The “Law” Of Christ
It is instructive to see where Jesus taught this. When asked “Which is the greatest commandment in the Law?” (Mt. 22:36), He gives a trick answer. Unfortunately, we are so accustomed to it that we do not see it the same way Jesus’ listeners would have. In fact, there are two tricks.
The first trick is that the first part is not a commandment at all. “Hear, O Israel: The Lord our God, the Lord is One! You shall love the Lord your God” (Dt. 6:5-6) is a statement by Moses which became the morning prayer of every pious Jew in Jesus’ day. Jesus’ answer is saying that the greatest commandment of all is not even a real commandment as such; it is a prayer of commitment to love God above all, to give God priority over everything.

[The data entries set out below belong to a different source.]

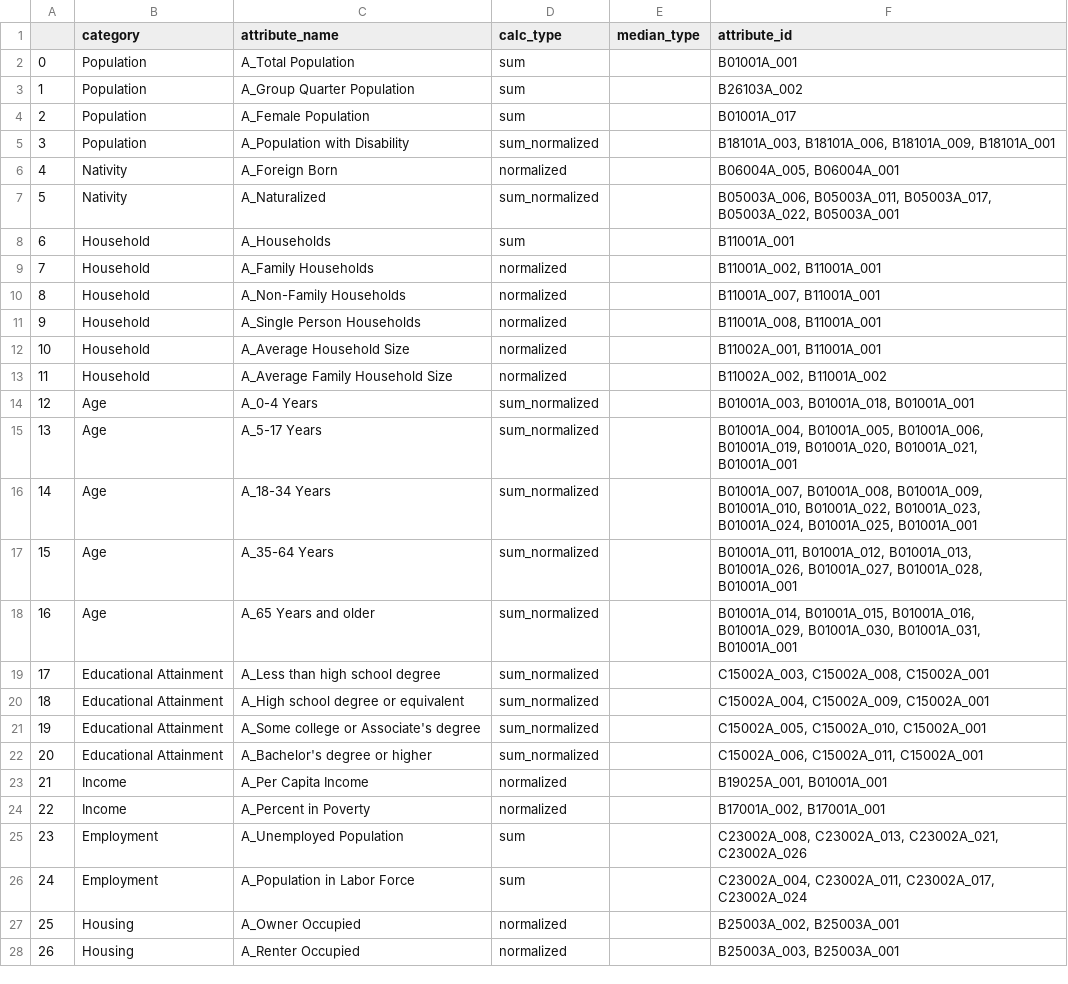
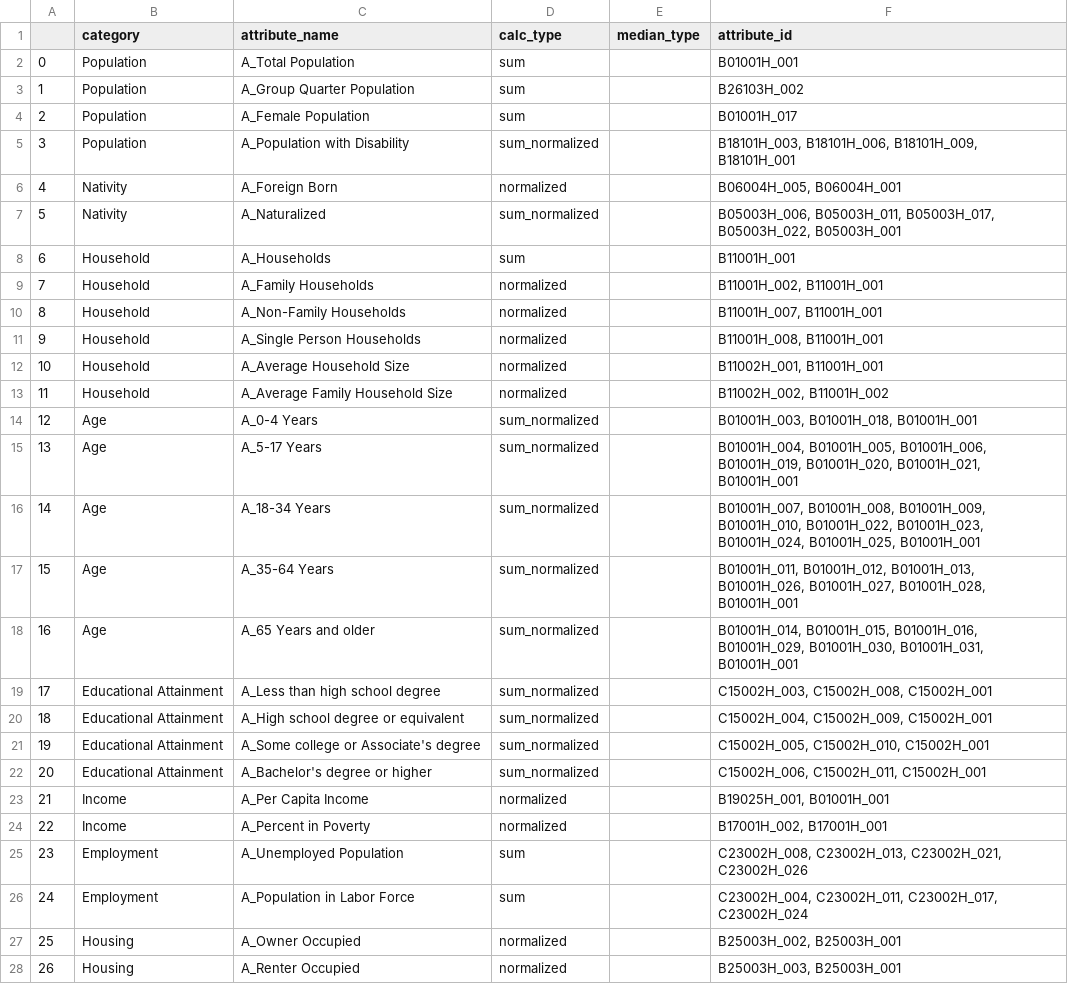
Before and after one commit to sfcpc/san-francisco-neighborhood-profiles, a CSV file: lookup_tables/race_attribute_lookup.csv, drawn as a sheet; only a part is shown; the diff covers the shown part only.

Commit message:
replace white data with white-non-hispanic data
replaced white data (A) with white non-hispanic (H) data. The attribute names remain same with 'A_' prefix to keep it consistent with the existing map data.

```diff
--- a/lookup_tables/race_attribute_lookup.csv
+++ b/lookup_tables/race_attribute_lookup.csv
@@ -1,28 +1,28 @@
 ,category,attribute_name,calc_type,median_type,attribute_id
-0,Population,A_Total Population,sum,,B01001A_001
-1,Population,A_Group Quarter Population,sum,,B26103A_002
-2,Population,A_Female Population,sum,,B01001A_017
-3,Population,A_Population with Disability,sum_normalized,,"B18101A_003, B18101A_006, B18101A_009, B18101A_001"
-4,Nativity,A_Foreign Born,normalized,,"B06004A_005, B06004A_001"
-5,Nativity,A_Naturalized,sum_normalized,,"B05003A_006, B05003A_011, B05003A_017, B05003A_022, B05003A_001"
-6,Household,A_Households,sum,,B11001A_001
-7,Household,A_Family Households,normalized,,"B11001A_002, B11001A_001"
-8,Household,A_Non-Family Households,normalized,,"B11001A_007, B11001A_001"
-9,Household,A_Single Person Households,normalized,,"B11001A_008, B11001A_001"
-10,Household,A_Average Household Size,normalized,,"B11002A_001, B11001A_001"
-11,Household,A_Average Family Household Size,normalized,,"B11002A_002, B11001A_002"
-12,Age,A_0-4 Years,sum_normalized,,"B01001A_003, B01001A_018, B01001A_001"
-13,Age,A_5-17 Years,sum_normalized,,"B01001A_004, B01001A_005, B01001A_006, B01001A_019, B01001A_020, B01001A_021, B01001A_001"
-14,Age,A_18-34 Years,sum_normalized,,"B01001A_007, B01001A_008, B01001A_009, B01001A_010, B01001A_022, B01001A_023, B01001A_024, B01001A_025, B01001A_001"
-15,Age,A_35-64 Years,sum_normalized,,"B01001A_011, B01001A_012, B01001A_013, B01001A_026, B01001A_027, B01001A_028, B01001A_001"
-16,Age,A_65 Years and older,sum_normalized,,"B01001A_014, B01001A_015, B01001A_016, B01001A_029, B01001A_030, B01001A_031, B01001A_001"
-17,Educational Attainment,A_Less than high school degree,sum_normalized,,"C15002A_003, C15002A_008, C15002A_001"
-18,Educational Attainment,A_High school degree or equivalent,sum_normalized,,"C15002A_004, C15002A_009, C15002A_001"
-19,Educational Attainment,A_Some college or Associate's degree,sum_normalized,,"C15002A_005, C15002A_010, C15002A_001"
-20,Educational Attainment,A_Bachelor's degree or higher,sum_normalized,,"C15002A_006, C15002A_011, C15002A_001"
-21,Income,A_Per Capita Income,normalized,,"B19025A_001, B01001A_001"
-22,Income,A_Percent in Poverty,normalized,,"B17001A_002, B17001A_001"
-23,Employment,A_Unemployed Population,sum,,"C23002A_008, C23002A_013, C23002A_021, C23002A_026"
-24,Employment,A_Population in Labor Force,sum,,"C23002A_004, C23002A_011, C23002A_017, C23002A_024"
-25,Housing,A_Owner Occupied,normalized,,"B25003A_002, B25003A_001"
-26,Housing,A_Renter Occupied,normalized,,"B25003A_003, B25003A_001"
+0,Population,A_Total Population,sum,,B01001H_001
+1,Population,A_Group Quarter Population,sum,,B26103H_002
+2,Population,A_Female Population,sum,,B01001H_017
+3,Population,A_Population with Disability,sum_normalized,,"B18101H_003, B18101H_006, B18101H_009, B18101H_001"
+4,Nativity,A_Foreign Born,normalized,,"B06004H_005, B06004H_001"
+5,Nativity,A_Naturalized,sum_normalized,,"B05003H_006, B05003H_011, B05003H_017, B05003H_022, B05003H_001"
+6,Household,A_Households,sum,,B11001H_001
+7,Household,A_Family Households,normalized,,"B11001H_002, B11001H_001"
+8,Household,A_Non-Family Households,normalized,,"B11001H_007, B11001H_001"
+9,Household,A_Single Person Households,normalized,,"B11001H_008, B11001H_001"
+10,Household,A_Average Household Size,normalized,,"B11002H_001, B11001H_001"
+11,Household,A_Average Family Household Size,normalized,,"B11002H_002, B11001H_002"
+12,Age,A_0-4 Years,sum_normalized,,"B01001H_003, B01001H_018, B01001H_001"
+13,Age,A_5-17 Years,sum_normalized,,"B01001H_004, B01001H_005, B01001H_006, B01001H_019, B01001H_020, B01001H_021, B01001H_001"
+14,Age,A_18-34 Years,sum_normalized,,"B01001H_007, B01001H_008, B01001H_009, B01001H_010, B01001H_022, B01001H_023, B01001H_024, B01001H_025, B01001H_001"
+15,Age,A_35-64 Years,sum_normalized,,"B01001H_011, B01001H_012, B01001H_013, B01001H_026, B01001H_027, B01001H_028, B01001H_001"
+16,Age,A_65 Years and older,sum_normalized,,"B01001H_014, B01001H_015, B01001H_016, B01001H_029, B01001H_030, B01001H_031, B01001H_001"
+17,Educational Attainment,A_Less than high school degree,sum_normalized,,"C15002H_003, C15002H_008, C15002H_001"
+18,Educational Attainment,A_High school degree or equivalent,sum_normalized,,"C15002H_004, C15002H_009, C15002H_001"
+19,Educational Attainment,A_Some college or Associate's degree,sum_normalized,,"C15002H_005, C15002H_010, C15002H_001"
+20,Educational Attainment,A_Bachelor's degree or higher,sum_normalized,,"C15002H_006, C15002H_011, C15002H_001"
+21,Income,A_Per Capita Income,normalized,,"B19025H_001, B01001H_001"
+22,Income,A_Percent in Poverty,normalized,,"B17001H_002, B17001H_001"
+23,Employment,A_Unemployed Population,sum,,"C23002H_008, C23002H_013, C23002H_021, C23002H_026"
+24,Employment,A_Population in Labor Force,sum,,"C23002H_004, C23002H_011, C23002H_017, C23002H_024"
+25,Housing,A_Owner Occupied,normalized,,"B25003H_002, B25003H_001"
+26,Housing,A_Renter Occupied,normalized,,"B25003H_003, B25003H_001"
```
Also changed, not shown: 9 edited cells elsewhere in this file.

The word used by Jesus here is agape.
And the second part, “You shall love (agape) your neighbor as yourself”, is the second half of a minor ordinance from Leviticus 19:17-18, which begins with “You shall not hate your brother in your heart.” Not just in our actions, but even in our hearts, we are to give priority to our neighbor’s needs. Significantly, the verse ends with the reminder, “I am the Lord.”
So Jesus’ answer turns upside-down the whole thought-pattern of righteousness being “what we do.” Real righteousness is not what we do, but why we do it. Real righteousness is not defined by doing what God commands, but in loving as God loves.
Like those in Thessalonica, all of us should seek to be imitators of Paul, who himself imitated Christ (1 Th. 1:6). And this will mean that we will love God above all, and try to show His character in how we relate to others. It means we will seek the benefit of others, and place their needs above our own comforts. It means that, in a choice between helping someone or doing some religious duty, we will put the person above the timetable. It means that if someone is helping a person instead of doing their duty, we will do their duty ourselves instead of interrupting. It means we will serve each other, rather than insist on our rights.
At first sight, agape love seems to be a cold kind of love. It looks like the love of an accountant, working out the best investment for a client. It depends not on emotion, but on commitment. But practice it for a few years, and you will find some interesting things happening. Consistently treat people with agape love, and they will often become your friends. Philia love will follow, and on more solid ground than most so-called friendships, which are really only friendships of convenience. Treat your wife with agape love, and eros love will be richer and more enduring. Treat your children with agape love, and storge love will fill your home.
Get your priorities right. As Jesus said, “Seek first the kingdom of God and His righteousness, and all these things shall be added to you” (Mt. 6:33). Put agape love first in your life, build all your relationships on this foundation, and everything else will be provided. Give first priority to anything else, and no good thing you do will endure (1 Cor. 13:1-3).
So, “Imitate me, just as I also imitate Christ” means love as Christ loves – not just those close to us, as in storge; not just those we respect, as in philia; not just those who give us some fulfillment in return, as in eros. Love as Christ loves, because Christ loves.
ABOUT THE AUTHOR: Bob Springett and his family live in Sydney, Australia where they have been involved in Christian service for many years. This article is based on a message given to encourage youth camp workers.
With permission to publish by: Sam Hadley, Grace & Truth, 210 Chestnut St., Danville, IL., USA.